In the early eighties our paths still crossed occasionally. The Invisible Girls, his band, included old friends and my next door neighbour. Then life took me away from Manchester and I lost touch with Cooper Clarke and his career to the point where I wasn’t even sure if he was still with us in those pre-internet days. I’d heard rumours. Eventually, I discovered James Young’s book about Nico, Songs They Never Play On The Radio and that provided some insight into Cooper Clarke’s fate and difficulties.
He doesn’t shy away from discussing the drugs, the attractions of addiction and the complications of his relationships, but he doesn’t dwell on them. With his wit, powers of observation and way with words he describes some of those experiences in an insightful and even entertaining way. You can only be relieved and happy that he has lived to tell the tale.
Occasionally there are flashes of stand up material in his descriptions and his voice kicks in, reminding you that this was his reality. This is not a work of fiction. The cast of characters grows through the eighties and nineties, with collaborations and support from Music Force, Alan Wise, Rabid Records, Elvis Costello, Richard Hell, Mark E Smith and The Fall, Slim Gaillard, New Order and Joe Strummer to name a few of his connections. Touring took him far and wide, and across the world, with associated difficulties around the procurement of essential supplies. There’s something surreal about the way his career was rescued by a Sugar Puffs advert. It could even be described as poetic, part of the legend. His inclusion on the English GCSE syllabus also spread the word, as he embarked on school tours up and down the country. As well as his fascination with words and pharmaceuticals, he also reminds us just how strong his passion for fashion is. He is a dandy with an image as distinctive as his accent.

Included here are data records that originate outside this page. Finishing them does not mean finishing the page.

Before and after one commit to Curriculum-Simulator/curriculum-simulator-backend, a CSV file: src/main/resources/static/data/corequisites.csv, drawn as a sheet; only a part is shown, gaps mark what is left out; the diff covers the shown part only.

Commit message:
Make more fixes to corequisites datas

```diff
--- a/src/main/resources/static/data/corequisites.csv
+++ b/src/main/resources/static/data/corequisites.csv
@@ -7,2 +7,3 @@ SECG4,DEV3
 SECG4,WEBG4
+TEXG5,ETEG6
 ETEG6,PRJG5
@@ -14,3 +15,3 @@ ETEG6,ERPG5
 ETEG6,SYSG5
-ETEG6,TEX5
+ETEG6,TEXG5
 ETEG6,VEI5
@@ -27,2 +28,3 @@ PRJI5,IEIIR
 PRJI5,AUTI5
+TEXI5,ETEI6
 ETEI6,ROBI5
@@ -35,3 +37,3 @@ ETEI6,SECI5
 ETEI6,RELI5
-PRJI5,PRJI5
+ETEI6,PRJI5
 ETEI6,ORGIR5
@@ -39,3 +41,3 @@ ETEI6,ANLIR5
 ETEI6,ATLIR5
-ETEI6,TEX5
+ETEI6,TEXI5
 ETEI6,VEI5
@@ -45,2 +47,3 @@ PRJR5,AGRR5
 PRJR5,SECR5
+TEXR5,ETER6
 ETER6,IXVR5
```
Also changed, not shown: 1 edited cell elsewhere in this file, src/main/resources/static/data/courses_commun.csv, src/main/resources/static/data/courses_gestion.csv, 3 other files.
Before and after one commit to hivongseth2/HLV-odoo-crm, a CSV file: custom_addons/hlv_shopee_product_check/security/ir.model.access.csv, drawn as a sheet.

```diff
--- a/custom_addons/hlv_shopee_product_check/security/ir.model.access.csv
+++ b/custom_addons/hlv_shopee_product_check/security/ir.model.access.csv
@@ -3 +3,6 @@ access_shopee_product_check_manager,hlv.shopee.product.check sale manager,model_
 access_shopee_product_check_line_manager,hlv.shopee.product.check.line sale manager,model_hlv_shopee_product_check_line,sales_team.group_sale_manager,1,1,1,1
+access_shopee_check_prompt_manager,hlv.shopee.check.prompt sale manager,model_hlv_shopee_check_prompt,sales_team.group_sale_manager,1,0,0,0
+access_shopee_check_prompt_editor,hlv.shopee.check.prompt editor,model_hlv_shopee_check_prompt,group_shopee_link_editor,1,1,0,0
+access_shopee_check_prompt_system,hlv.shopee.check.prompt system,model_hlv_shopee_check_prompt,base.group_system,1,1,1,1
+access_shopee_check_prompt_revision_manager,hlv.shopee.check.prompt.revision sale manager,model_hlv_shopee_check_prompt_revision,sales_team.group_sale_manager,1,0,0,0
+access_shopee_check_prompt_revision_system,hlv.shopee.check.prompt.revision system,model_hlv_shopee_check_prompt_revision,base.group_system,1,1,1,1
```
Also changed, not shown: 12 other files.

Back in the seventies he was part of a new wave of performance poets and stand up comedians. He has been a source of inspiration for at least two generations. If he hadn’t been on the syllabus, we might not have had the Arctic Monkeys. He is now a family man with a successful career as a poet and comedian, with appearances on quiz and chat shows, a commission from the National Trust and an honorary doctorate from Salford University.
The book ends with him about to appear at the London Palladium. His life is a triumph. His career moves onwards and upwards. His audiences span all demographics. ‘Looking back on it now, I can see that although I like to think I’ve led a charmed life, I never took the safe route. I always thought it might not be good right now, but it’s going to pay off later; this gets me that. And every time, I’ve been proven right in the fullness of time.’ Looking to the future he observes, ‘Poetry is not something you have to retire from.’ That’s great news.

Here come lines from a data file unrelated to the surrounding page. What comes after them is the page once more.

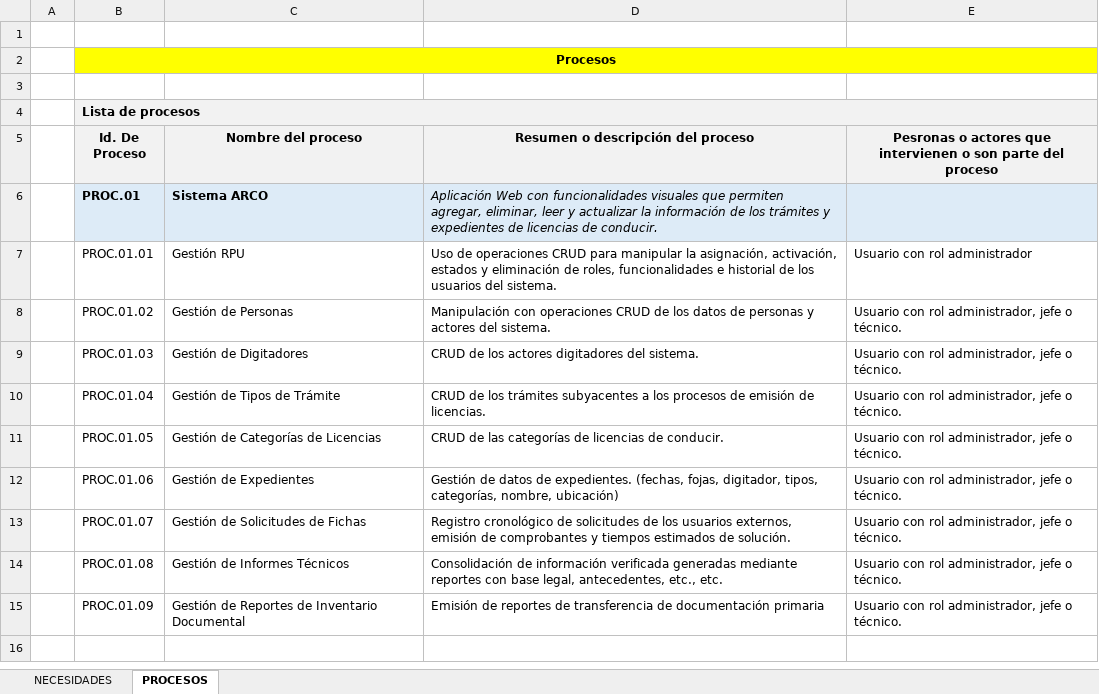
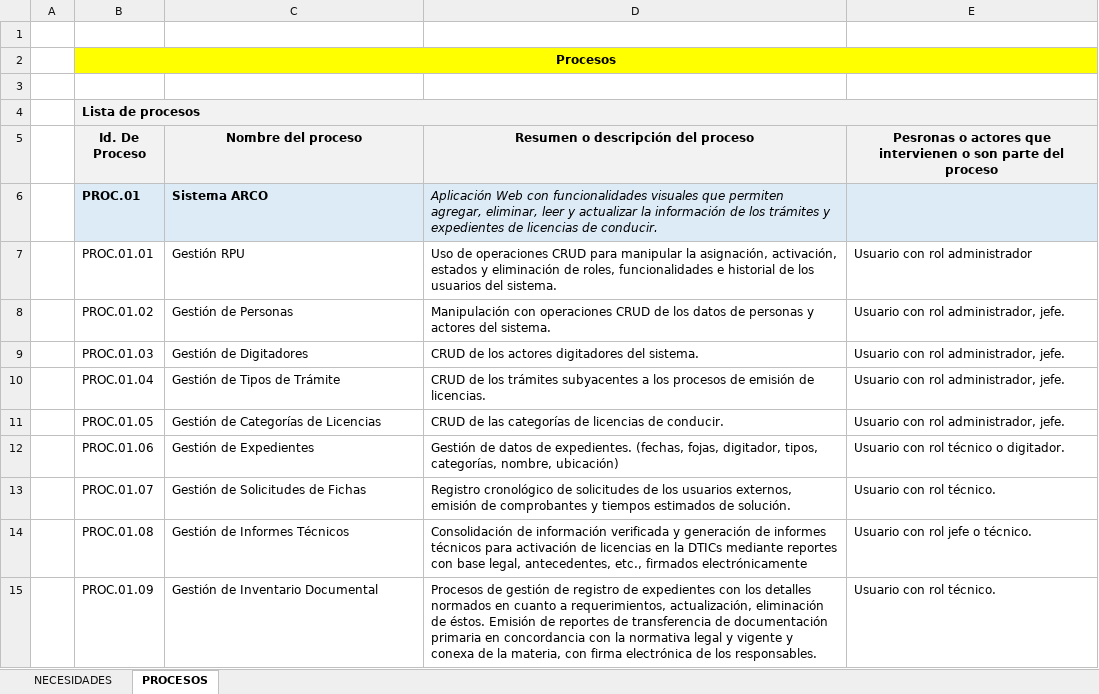
Before and after one commit to Mauricio8a/Arco-OAUCPN-2024, an Excel workbook: 01-soft-dev-project/Identificacion_Necesidades_Procesos.xlsx, sheet PROCESOS, drawn as a sheet; values as stored, in another font and other column widths than the file's, no borders; the diff names each change by its address in the sheet, - before the commit and + after, or states it on an @@ line.

Commit message:
Revisión de necesidades y procesos, casos de uso

```diff
--- a/01-soft-dev-project/Identificacion_Necesidades_Procesos.xlsx (sheet PROCESOS)
+++ b/01-soft-dev-project/Identificacion_Necesidades_Procesos.xlsx (sheet PROCESOS)
-E8:E11: Usuario con rol administrador, jefe o técnico.
+E8:E11: Usuario con rol administrador, jefe.
-E12: Usuario con rol administrador, jefe o técnico.
+E12: Usuario con rol técnico o digitador.
-E13: Usuario con rol administrador, jefe o técnico.
+E13: Usuario con rol técnico.
-D14: …información verificada generadas mediante reportes con base legal, antecedentes, etc., etc.
+D14: …información verificada y generación de informes técnicos para activación de licencias en la DTICs mediante reportes con base legal, antecedentes, etc., firmados electrónicamente
-E14: Usuario con rol administrador, jefe o técnico.
+E14: Usuario con rol jefe o técnico.
-C15 (Nombre del proceso): Gestión de Reportes de Inventario Documental
+C15 (Nombre del proceso): Gestión de Inventario Documental
-D15: Emisión de reportes de transferencia de documentación primaria
+D15: Procesos de gestión de registro de expedientes con los detalles normados en cuanto a requerimientos, actualización, eliminación de éstos. Emisión de reportes de transferencia de documentación primaria en concordancia con la normativa legal y vigente y conexa de la materia, con firma electrónica de los responsables.
-E15: Usuario con rol administrador, jefe o técnico.
+E15: Usuario con rol técnico.
```
Also changed, not shown: sheet NECESIDADES, 2 other files.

You can find I Wanna Be Yours – just released in paperback on Amazon.
Photo of John Cooper Clarke (c) Paul Wolfgang Webster
All words by Nicky Crewe. More writing by Nicky on Louder Than War can be found at her author’s archive